- What this task involves -
Of the lines below, copy those that hold the word "color".

- Data for review -

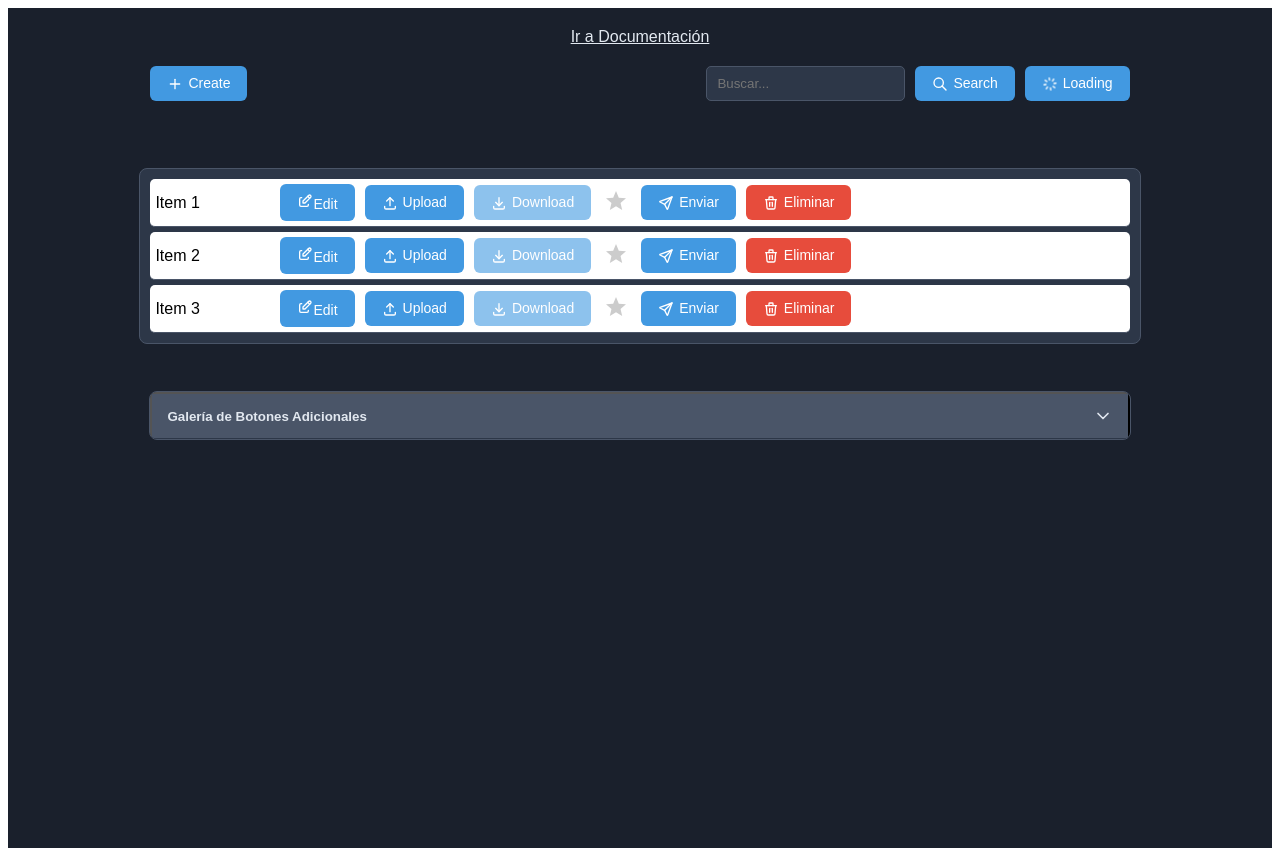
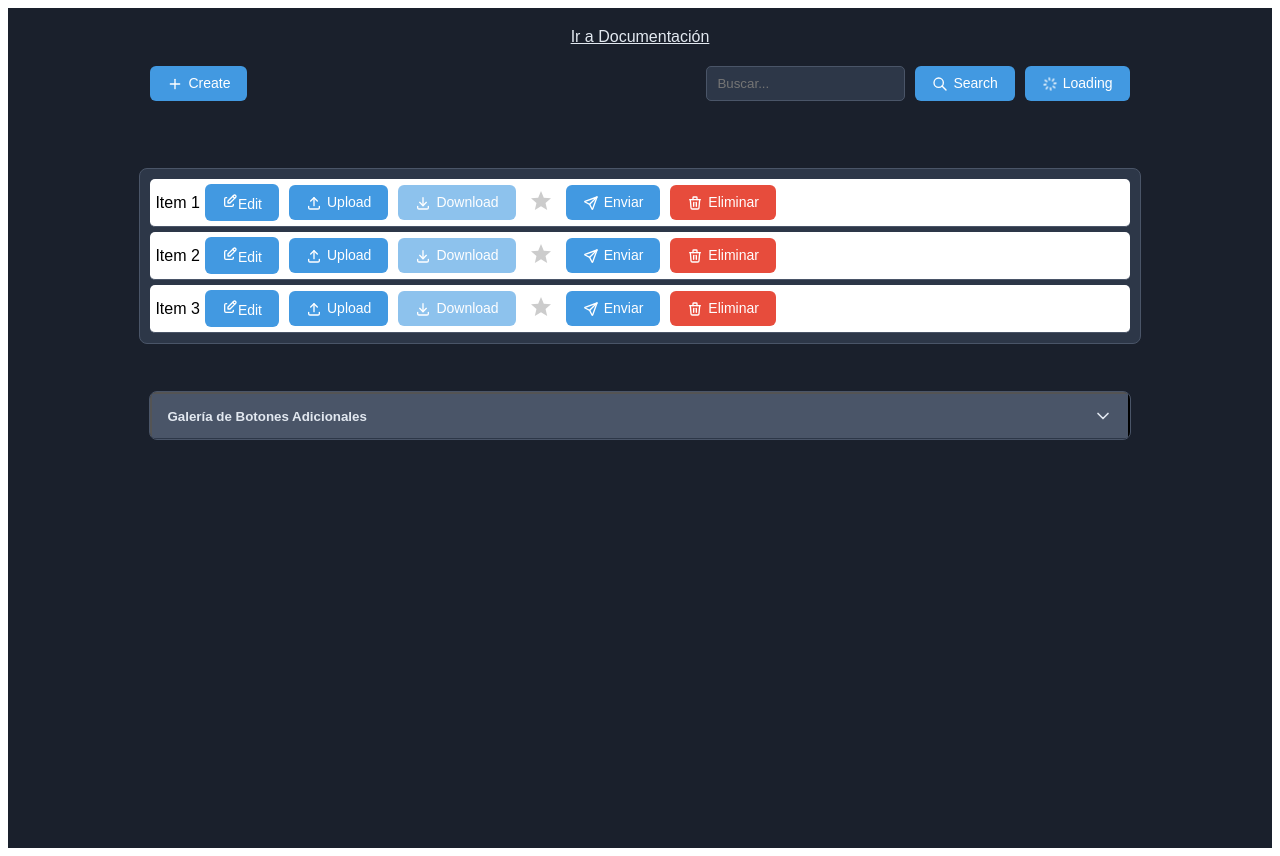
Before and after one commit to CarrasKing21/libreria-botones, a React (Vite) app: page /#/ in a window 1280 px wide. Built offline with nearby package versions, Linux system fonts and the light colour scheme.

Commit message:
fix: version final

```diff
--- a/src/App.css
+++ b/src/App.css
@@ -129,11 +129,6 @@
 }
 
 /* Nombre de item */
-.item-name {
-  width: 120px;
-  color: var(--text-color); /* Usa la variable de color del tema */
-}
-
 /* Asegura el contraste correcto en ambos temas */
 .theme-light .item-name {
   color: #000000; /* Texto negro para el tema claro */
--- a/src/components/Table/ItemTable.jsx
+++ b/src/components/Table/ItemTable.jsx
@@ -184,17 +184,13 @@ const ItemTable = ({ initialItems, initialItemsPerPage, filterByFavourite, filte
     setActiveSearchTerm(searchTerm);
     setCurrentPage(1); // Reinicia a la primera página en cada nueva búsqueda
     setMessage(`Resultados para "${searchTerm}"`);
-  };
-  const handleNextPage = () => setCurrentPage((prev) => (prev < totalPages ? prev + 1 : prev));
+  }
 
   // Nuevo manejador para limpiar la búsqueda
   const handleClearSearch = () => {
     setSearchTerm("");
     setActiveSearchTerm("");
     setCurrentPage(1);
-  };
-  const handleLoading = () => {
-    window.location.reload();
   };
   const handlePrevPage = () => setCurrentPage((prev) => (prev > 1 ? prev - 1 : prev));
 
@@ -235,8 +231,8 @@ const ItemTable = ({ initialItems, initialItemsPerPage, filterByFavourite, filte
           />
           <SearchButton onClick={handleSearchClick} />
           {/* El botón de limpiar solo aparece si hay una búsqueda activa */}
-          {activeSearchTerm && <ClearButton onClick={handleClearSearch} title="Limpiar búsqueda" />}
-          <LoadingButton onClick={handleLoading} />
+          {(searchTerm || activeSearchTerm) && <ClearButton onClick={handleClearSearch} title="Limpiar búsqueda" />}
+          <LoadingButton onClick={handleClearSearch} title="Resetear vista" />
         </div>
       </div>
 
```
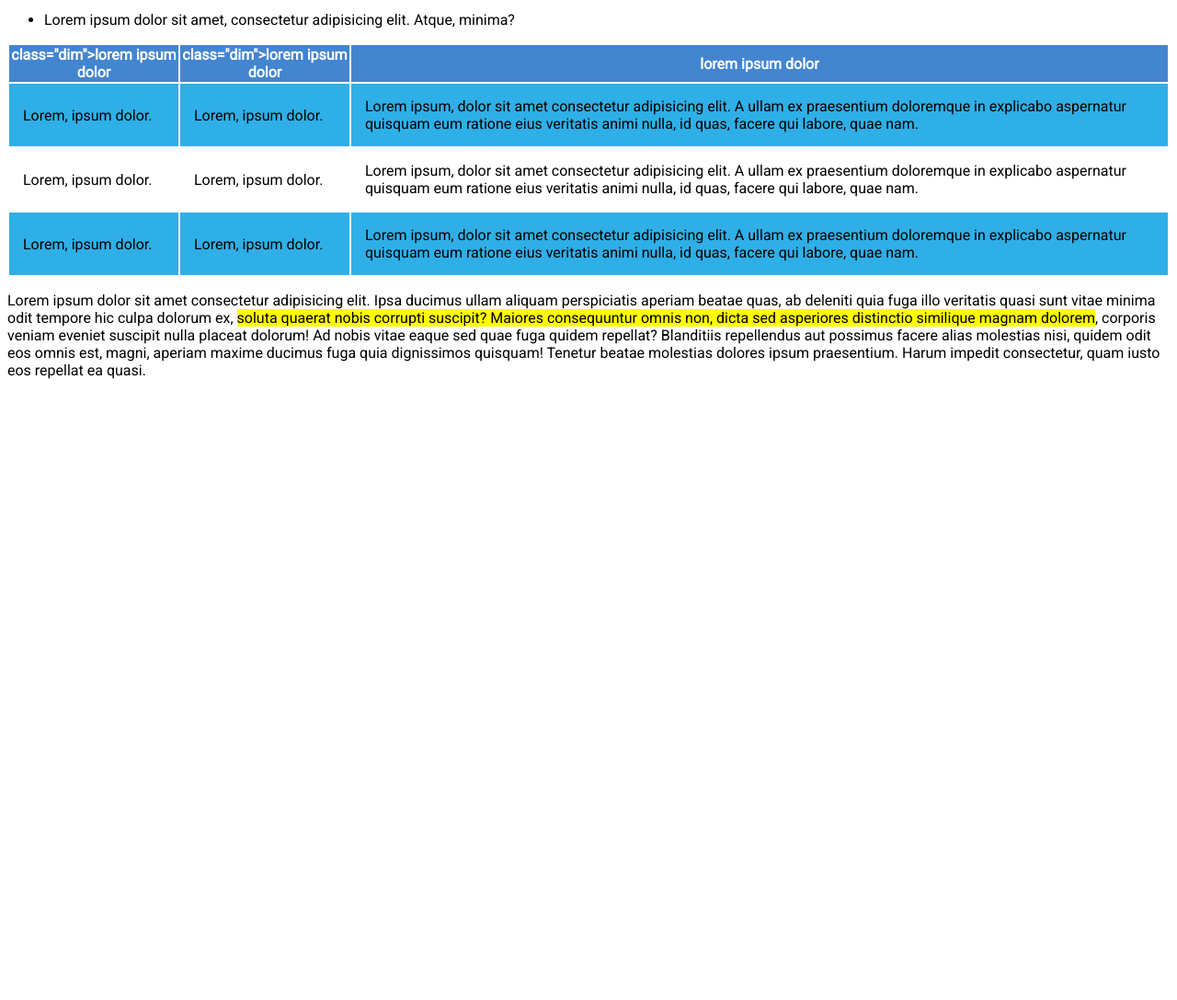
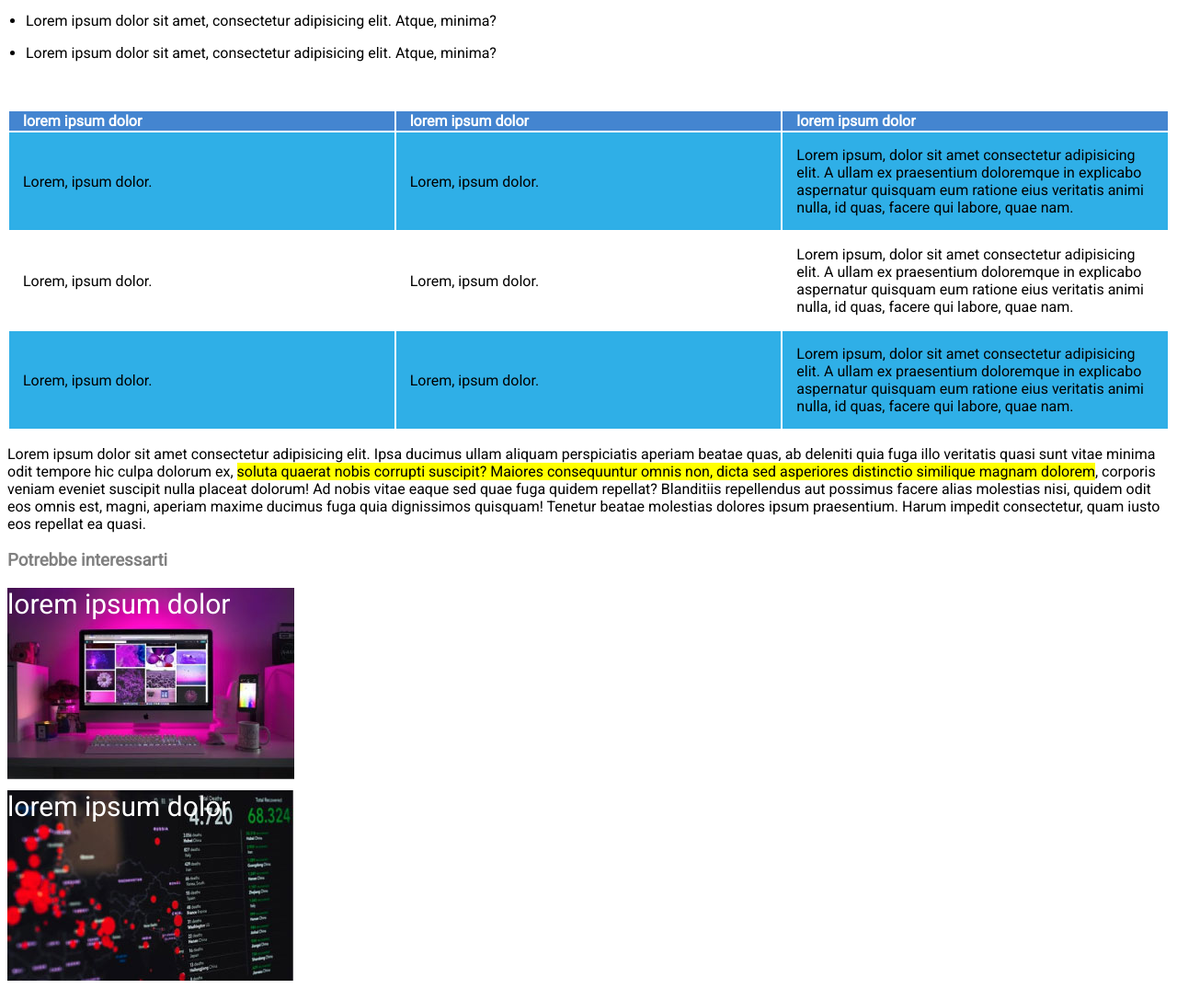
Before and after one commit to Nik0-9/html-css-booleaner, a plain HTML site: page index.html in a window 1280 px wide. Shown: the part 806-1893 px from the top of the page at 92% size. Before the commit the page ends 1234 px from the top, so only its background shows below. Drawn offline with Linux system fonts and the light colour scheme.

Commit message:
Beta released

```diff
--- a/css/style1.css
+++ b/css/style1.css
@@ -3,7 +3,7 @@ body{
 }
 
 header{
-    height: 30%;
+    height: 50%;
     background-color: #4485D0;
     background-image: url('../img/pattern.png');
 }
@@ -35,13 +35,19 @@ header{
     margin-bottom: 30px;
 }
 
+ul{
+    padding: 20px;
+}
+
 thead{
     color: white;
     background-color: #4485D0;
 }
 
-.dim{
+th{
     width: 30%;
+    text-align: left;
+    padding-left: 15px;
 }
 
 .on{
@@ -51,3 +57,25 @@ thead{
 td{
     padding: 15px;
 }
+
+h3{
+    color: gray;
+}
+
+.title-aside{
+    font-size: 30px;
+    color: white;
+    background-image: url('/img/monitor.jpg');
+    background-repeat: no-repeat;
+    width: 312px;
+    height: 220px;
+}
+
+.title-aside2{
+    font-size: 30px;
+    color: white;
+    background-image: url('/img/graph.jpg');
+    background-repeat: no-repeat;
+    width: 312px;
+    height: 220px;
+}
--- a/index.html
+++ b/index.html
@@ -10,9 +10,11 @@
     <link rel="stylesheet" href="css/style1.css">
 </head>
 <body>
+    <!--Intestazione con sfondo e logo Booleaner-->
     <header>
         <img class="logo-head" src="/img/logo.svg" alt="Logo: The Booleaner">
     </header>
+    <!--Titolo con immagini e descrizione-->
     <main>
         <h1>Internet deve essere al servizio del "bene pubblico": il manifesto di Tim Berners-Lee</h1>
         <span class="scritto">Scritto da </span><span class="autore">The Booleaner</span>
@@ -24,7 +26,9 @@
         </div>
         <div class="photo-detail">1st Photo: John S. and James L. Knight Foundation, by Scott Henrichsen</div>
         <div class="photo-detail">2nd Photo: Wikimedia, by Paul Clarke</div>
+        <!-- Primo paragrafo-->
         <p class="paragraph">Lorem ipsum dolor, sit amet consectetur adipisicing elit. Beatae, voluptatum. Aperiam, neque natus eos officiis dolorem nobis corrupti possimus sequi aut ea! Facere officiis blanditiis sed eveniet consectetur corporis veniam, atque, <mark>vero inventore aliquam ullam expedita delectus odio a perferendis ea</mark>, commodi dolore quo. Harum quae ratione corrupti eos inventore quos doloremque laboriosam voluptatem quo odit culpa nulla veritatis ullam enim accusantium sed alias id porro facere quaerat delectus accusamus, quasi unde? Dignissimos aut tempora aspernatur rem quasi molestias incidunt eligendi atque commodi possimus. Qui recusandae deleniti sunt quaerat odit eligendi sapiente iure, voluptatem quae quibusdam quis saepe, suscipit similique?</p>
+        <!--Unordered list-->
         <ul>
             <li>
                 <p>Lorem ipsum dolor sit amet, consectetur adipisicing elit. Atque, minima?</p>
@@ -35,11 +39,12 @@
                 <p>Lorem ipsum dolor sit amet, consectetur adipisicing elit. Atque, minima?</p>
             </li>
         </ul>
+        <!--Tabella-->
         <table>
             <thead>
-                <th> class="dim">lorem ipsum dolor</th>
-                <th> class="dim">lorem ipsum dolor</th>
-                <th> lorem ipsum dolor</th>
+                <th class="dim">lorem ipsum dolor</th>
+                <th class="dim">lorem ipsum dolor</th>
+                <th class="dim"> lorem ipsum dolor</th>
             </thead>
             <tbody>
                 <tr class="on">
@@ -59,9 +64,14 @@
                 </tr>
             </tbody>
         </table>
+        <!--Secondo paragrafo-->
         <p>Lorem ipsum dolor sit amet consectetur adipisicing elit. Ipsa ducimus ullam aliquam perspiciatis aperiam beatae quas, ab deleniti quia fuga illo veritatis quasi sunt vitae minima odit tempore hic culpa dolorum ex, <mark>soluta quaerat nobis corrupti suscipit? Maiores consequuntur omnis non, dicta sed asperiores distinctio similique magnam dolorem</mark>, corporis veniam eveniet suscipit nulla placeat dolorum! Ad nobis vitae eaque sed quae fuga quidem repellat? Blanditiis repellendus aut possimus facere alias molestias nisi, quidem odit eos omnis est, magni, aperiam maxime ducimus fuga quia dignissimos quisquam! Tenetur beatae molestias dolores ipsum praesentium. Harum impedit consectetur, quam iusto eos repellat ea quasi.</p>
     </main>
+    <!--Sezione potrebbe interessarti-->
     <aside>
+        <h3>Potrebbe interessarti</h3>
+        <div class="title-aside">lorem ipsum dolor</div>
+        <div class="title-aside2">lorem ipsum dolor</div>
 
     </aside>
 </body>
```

- Answer space -
-  color: var(--text-color); /* Usa la variable de color del tema */
   color: #000000; /* Texto negro para el tema claro */
     background-color: #4485D0;
     color: white;
     background-color: #4485D0;
+    color: gray;
+    color: white;
+    color: white;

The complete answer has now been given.